The character Ms. Émond and Ms. Mackay create is not likable, but is puzzling in an engrossing way. I am not sufficiently familiar with Ms. Fortier’s work to weigh in on how accurately this film represents it, but as an act of complex homage, “Nelly” gets to a few interesting places.
Émond obviously has deep feeling for Arcan, and “Nelly” is a sincere and respectful attempt to do at least partial, fragmentary justice to a troubled woman able to self-create any persona except a happy one, but it can’t put her back together again.

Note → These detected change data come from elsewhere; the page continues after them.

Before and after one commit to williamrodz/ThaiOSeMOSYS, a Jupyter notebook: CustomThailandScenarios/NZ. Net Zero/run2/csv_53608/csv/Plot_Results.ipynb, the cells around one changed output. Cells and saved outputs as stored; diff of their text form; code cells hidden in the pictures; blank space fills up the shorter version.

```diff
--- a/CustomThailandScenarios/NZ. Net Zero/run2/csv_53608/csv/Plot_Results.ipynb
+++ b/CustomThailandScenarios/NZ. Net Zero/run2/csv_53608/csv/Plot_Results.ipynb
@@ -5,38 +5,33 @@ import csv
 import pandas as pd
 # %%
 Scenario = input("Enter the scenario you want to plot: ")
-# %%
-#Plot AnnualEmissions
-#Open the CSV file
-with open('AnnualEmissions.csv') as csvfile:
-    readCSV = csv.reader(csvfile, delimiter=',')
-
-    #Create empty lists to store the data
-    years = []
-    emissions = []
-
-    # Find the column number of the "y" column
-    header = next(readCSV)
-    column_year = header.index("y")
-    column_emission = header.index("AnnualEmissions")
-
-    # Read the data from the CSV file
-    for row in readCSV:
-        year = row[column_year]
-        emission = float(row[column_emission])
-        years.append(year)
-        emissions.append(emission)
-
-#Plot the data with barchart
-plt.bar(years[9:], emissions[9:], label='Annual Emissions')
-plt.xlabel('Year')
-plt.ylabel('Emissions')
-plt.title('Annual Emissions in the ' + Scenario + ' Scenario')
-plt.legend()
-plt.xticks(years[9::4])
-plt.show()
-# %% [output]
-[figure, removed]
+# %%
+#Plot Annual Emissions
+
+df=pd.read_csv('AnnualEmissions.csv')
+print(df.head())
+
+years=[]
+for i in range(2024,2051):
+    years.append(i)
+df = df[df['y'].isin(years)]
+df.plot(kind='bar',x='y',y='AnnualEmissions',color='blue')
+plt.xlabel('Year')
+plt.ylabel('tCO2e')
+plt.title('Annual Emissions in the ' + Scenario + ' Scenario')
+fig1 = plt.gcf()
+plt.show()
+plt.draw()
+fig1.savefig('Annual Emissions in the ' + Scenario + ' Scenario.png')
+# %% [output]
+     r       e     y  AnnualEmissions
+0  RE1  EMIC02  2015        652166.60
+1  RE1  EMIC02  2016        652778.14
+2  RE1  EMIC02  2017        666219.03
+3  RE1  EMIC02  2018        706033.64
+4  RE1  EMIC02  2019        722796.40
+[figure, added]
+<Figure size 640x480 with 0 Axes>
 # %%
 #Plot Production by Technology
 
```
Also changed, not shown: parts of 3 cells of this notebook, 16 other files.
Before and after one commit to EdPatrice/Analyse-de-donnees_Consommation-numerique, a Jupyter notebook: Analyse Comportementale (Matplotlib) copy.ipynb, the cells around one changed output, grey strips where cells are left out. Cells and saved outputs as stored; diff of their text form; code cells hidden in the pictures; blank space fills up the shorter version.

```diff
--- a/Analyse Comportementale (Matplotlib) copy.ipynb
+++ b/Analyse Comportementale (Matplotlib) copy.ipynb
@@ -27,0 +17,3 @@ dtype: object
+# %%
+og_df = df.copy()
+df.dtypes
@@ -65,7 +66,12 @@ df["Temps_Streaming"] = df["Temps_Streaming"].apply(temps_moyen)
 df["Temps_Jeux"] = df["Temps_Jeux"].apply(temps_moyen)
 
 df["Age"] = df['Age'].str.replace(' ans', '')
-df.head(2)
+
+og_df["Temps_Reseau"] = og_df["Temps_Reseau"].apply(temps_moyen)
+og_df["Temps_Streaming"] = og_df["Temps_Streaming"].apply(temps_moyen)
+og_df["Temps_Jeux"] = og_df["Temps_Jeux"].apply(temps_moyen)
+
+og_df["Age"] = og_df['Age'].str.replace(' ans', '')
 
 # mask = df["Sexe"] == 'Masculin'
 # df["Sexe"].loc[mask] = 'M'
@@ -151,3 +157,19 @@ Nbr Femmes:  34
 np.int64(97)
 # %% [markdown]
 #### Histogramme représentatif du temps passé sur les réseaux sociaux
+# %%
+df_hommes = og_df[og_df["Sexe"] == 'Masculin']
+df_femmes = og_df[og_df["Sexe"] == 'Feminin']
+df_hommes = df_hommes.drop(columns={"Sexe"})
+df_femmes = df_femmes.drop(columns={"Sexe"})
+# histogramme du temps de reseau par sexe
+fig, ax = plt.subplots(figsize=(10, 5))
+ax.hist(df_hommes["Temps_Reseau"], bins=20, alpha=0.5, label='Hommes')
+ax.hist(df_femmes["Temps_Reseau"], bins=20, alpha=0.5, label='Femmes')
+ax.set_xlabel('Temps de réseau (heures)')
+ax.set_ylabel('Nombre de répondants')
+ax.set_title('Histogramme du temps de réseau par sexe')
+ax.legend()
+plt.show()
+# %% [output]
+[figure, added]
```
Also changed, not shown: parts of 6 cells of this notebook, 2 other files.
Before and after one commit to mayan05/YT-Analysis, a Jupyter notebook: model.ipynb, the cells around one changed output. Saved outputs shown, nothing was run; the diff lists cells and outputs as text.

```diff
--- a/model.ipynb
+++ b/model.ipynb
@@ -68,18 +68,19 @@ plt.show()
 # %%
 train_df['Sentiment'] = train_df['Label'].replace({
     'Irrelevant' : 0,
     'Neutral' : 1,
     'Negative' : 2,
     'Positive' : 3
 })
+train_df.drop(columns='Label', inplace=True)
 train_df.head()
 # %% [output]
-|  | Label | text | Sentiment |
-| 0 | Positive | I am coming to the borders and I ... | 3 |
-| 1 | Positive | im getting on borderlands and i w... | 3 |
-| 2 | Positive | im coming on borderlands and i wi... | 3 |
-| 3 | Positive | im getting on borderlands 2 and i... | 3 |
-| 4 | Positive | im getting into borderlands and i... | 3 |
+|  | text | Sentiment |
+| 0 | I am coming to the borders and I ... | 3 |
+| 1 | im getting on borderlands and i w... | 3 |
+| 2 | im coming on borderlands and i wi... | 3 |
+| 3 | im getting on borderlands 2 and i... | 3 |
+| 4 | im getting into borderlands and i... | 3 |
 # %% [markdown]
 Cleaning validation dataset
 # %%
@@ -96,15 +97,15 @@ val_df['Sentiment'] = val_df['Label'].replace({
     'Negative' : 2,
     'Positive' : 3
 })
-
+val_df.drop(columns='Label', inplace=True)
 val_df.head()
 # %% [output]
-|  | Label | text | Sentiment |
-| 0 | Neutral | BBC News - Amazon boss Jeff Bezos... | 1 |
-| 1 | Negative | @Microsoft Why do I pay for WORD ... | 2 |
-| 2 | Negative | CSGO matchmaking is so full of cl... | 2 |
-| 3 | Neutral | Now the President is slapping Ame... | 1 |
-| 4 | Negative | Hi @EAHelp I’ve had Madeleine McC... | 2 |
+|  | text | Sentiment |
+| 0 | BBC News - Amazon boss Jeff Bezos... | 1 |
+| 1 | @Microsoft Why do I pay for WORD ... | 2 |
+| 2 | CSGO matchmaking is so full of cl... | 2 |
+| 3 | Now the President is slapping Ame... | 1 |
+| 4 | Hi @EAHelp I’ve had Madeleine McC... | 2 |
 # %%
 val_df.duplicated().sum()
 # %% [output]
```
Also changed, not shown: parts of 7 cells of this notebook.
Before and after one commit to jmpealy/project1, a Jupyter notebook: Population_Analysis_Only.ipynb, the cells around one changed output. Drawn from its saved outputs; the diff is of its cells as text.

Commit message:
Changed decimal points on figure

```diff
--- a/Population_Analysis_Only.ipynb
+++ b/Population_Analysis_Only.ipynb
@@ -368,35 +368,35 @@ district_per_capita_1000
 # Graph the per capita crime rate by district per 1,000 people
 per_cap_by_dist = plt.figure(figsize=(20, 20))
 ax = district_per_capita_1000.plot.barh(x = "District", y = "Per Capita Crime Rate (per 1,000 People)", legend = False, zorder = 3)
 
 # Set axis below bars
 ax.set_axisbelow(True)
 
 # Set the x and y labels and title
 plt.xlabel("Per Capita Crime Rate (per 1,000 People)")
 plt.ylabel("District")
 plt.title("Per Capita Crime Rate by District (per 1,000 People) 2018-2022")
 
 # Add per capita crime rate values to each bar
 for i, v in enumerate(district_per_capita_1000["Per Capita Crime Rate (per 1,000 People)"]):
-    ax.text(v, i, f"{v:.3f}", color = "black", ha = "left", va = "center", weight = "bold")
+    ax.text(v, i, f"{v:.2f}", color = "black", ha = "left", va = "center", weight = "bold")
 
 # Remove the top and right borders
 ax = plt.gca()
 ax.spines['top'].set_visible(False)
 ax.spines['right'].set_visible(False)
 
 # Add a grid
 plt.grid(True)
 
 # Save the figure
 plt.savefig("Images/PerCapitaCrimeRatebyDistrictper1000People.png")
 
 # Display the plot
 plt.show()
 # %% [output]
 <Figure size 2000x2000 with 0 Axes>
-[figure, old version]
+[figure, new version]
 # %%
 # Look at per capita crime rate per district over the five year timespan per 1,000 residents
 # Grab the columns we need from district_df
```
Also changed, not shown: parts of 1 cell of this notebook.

Arcan wrote prolifically about beauty and female identity in essays and articles, as well as her books, and Émond uses those words extensively in the film. But what may have been profound and poetic on the page feels redundant and banal on screen. It’s a sad tale that never manifests much more than that singular emotion.